Your objective> For the data below, give the number of lines that include the word "page" and nothing else.

◆ ◆ ◆ ◆ ◆

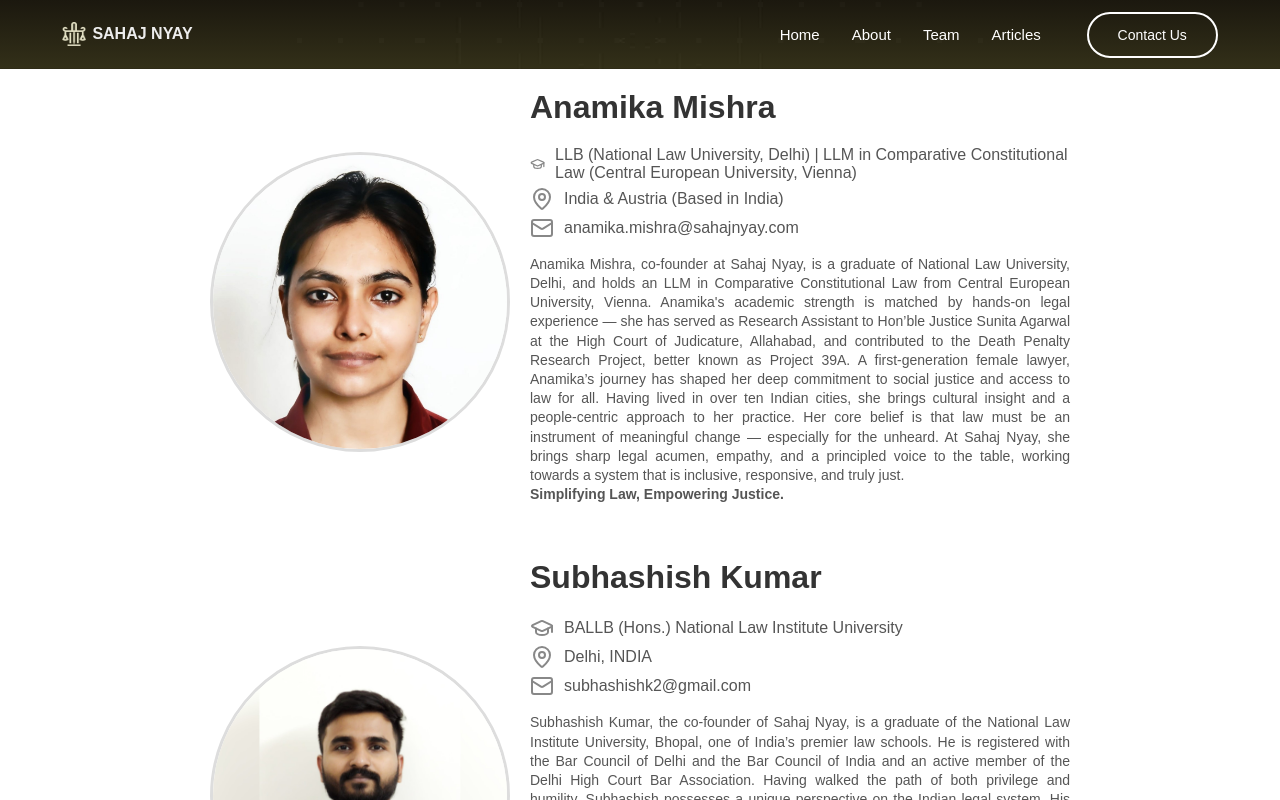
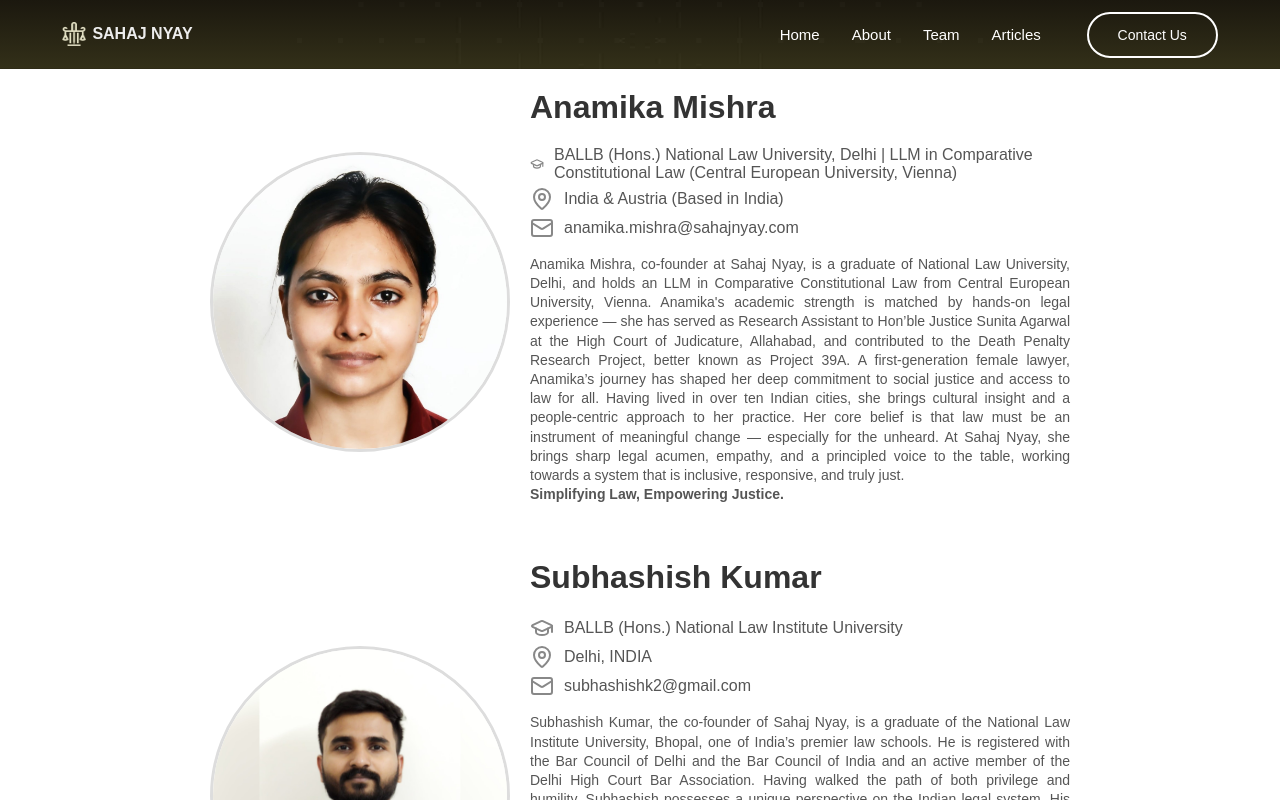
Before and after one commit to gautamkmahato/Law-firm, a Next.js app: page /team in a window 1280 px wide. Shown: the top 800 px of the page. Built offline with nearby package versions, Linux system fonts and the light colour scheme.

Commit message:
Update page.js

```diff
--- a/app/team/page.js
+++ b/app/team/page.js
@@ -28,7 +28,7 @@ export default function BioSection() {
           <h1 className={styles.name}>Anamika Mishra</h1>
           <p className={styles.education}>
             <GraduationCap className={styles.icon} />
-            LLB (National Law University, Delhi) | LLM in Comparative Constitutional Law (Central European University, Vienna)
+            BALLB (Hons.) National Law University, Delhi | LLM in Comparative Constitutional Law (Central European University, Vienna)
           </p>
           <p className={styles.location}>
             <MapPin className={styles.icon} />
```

◆ ◆ ◆ ◆ ◆

Answer> 4